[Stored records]

== Segment start ==

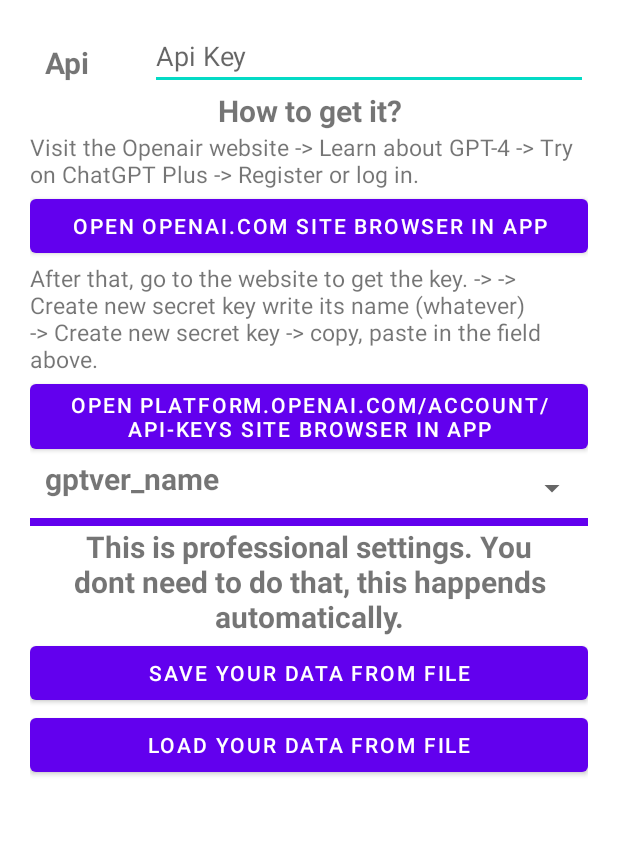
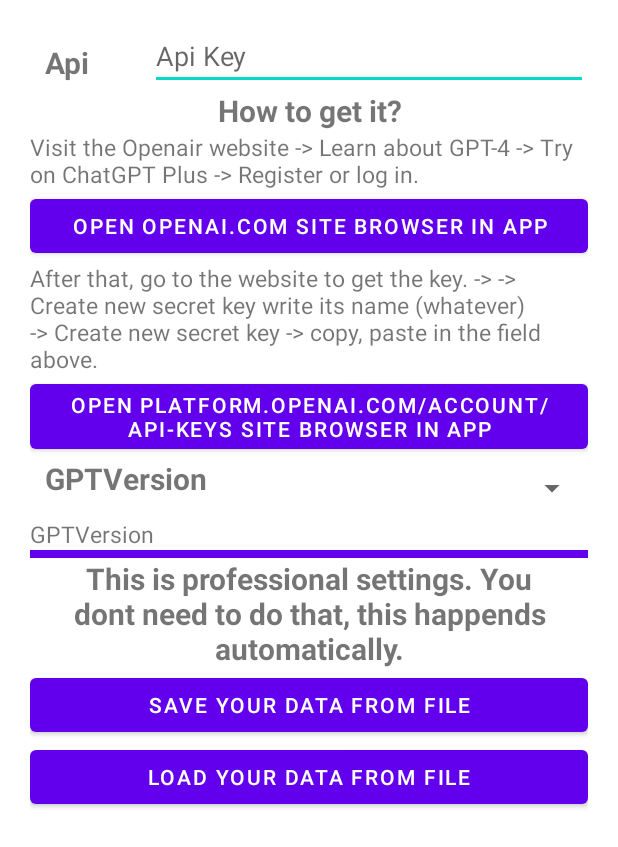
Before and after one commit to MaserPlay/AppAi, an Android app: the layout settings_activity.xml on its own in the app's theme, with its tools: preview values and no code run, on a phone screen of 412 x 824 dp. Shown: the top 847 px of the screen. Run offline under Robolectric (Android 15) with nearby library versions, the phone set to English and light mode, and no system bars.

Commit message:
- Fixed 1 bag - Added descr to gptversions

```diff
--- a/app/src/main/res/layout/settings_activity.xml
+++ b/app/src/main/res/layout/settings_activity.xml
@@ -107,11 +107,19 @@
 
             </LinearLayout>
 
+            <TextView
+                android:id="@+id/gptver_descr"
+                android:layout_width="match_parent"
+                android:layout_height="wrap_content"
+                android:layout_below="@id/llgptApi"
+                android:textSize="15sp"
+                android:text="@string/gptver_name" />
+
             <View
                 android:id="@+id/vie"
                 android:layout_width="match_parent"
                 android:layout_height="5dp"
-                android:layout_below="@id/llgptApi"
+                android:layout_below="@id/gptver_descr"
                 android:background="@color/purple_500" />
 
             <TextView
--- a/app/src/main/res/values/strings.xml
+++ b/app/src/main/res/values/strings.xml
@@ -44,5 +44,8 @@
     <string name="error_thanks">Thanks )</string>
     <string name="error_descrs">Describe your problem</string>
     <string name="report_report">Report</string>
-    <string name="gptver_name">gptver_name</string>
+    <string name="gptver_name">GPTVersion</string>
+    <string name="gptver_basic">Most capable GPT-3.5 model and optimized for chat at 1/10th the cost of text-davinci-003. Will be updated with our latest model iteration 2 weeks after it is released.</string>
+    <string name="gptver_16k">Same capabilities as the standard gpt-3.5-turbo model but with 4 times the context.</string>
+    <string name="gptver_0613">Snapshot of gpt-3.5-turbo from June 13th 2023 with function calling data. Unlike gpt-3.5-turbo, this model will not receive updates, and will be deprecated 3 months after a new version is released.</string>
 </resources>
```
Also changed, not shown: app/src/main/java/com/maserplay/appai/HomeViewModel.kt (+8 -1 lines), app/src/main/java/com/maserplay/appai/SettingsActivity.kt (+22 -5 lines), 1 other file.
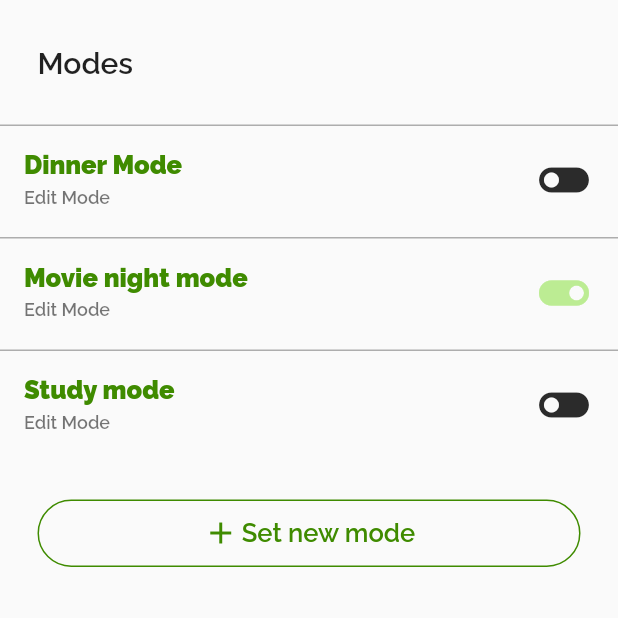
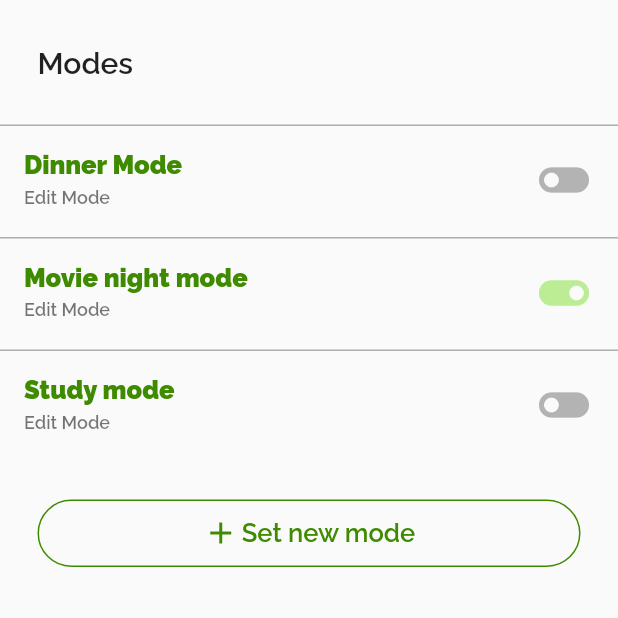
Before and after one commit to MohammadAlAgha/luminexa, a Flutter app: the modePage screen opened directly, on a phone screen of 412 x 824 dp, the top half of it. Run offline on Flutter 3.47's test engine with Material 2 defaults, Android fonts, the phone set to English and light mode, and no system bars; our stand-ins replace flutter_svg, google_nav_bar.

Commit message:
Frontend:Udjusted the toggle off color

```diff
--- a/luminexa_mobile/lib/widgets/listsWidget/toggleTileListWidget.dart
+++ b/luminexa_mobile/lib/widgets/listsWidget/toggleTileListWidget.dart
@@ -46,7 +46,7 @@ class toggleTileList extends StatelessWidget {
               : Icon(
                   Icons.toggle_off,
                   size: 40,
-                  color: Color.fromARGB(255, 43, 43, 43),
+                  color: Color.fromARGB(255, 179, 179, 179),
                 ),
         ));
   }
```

== Segment end ==
== Segment start ==

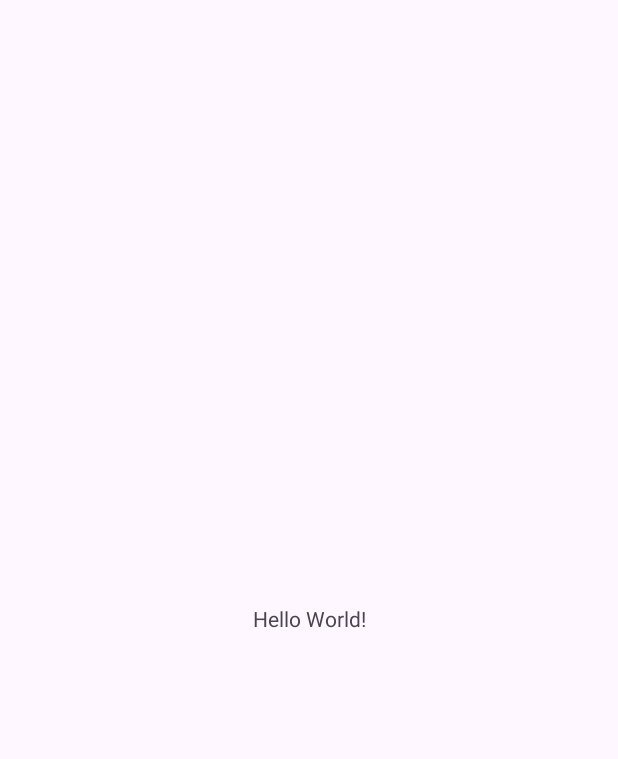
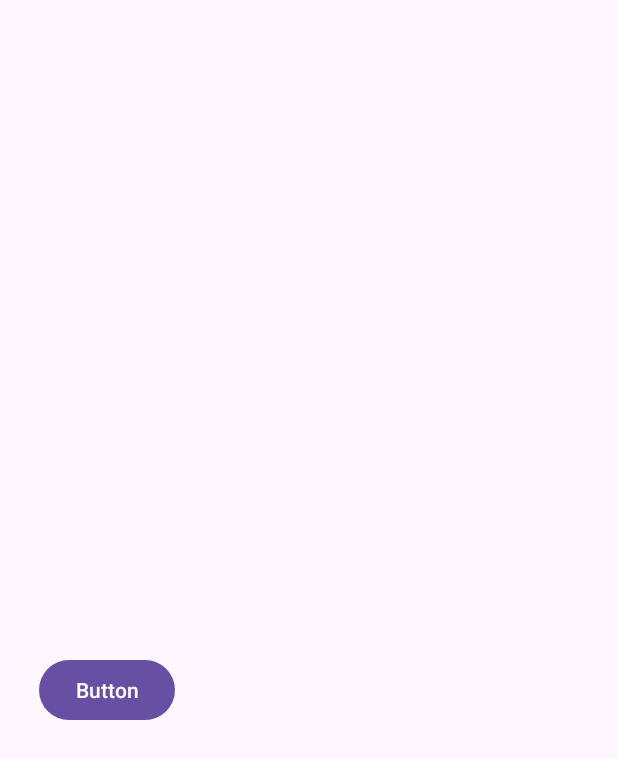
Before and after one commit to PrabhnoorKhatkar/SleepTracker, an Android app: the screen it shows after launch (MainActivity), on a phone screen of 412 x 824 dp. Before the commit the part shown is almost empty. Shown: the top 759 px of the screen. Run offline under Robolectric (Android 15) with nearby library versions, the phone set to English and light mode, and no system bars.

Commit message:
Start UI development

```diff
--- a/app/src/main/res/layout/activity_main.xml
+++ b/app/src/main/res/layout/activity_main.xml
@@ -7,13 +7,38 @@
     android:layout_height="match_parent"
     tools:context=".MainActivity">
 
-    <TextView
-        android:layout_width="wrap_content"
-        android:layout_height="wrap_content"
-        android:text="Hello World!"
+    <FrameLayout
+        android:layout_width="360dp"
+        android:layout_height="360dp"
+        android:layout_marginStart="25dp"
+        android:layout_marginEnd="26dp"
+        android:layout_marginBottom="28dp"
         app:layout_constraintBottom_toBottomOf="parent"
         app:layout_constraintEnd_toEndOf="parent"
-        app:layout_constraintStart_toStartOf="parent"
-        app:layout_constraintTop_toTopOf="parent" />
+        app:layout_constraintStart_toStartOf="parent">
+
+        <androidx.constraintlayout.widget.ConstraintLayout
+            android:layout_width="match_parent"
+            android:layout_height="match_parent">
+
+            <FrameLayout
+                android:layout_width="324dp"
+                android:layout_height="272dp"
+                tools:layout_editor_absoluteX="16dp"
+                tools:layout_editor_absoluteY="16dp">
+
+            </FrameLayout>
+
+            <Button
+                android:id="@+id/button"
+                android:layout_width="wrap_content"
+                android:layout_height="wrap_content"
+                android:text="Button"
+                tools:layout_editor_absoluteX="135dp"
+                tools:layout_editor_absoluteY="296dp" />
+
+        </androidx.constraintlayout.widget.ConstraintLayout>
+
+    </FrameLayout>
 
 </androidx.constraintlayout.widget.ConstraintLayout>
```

== Segment end ==
== Segment start ==

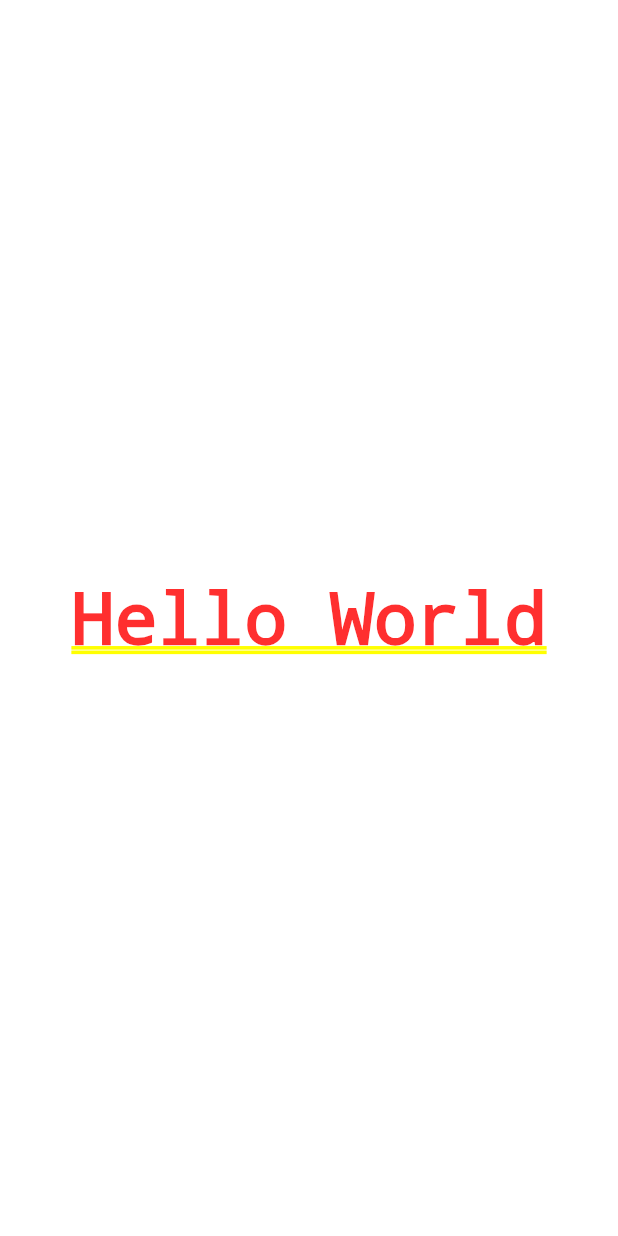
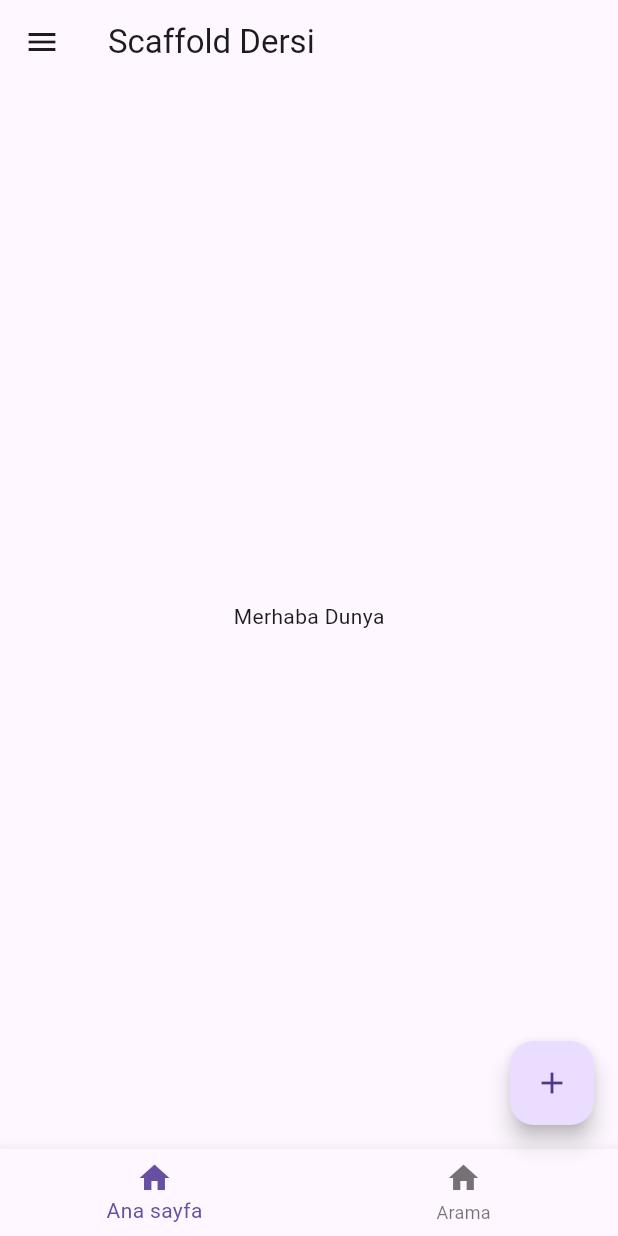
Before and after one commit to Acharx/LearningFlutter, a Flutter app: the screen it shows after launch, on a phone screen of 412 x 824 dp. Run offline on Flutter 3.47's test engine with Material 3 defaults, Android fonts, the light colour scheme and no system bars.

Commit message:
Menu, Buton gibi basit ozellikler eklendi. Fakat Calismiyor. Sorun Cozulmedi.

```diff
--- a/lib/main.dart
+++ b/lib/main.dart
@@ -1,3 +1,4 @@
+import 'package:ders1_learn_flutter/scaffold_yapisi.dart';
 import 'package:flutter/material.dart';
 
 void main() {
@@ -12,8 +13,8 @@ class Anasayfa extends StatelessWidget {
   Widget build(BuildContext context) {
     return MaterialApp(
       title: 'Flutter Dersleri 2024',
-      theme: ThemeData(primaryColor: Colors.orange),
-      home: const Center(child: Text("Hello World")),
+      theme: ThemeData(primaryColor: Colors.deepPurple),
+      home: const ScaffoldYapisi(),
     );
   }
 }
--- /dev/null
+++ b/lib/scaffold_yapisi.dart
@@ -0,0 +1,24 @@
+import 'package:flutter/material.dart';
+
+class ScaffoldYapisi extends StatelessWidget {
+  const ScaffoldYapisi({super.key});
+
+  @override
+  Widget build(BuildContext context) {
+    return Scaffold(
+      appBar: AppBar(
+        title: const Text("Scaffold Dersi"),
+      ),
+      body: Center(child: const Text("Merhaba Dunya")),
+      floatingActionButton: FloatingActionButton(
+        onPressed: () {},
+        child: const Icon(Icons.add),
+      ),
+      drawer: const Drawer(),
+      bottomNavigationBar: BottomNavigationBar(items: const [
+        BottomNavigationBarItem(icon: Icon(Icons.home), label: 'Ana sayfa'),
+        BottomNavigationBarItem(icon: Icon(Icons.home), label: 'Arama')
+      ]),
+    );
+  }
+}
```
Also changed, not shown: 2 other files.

== Segment end ==

→ What you are asked to do: Check each line above for the string "extends" and copy the ones that have it.

→ Output below:
@@ -46,7 +46,7 @@ class toggleTileList extends StatelessWidget {
@@ -12,8 +13,8 @@ class Anasayfa extends StatelessWidget {
+class ScaffoldYapisi extends StatelessWidget {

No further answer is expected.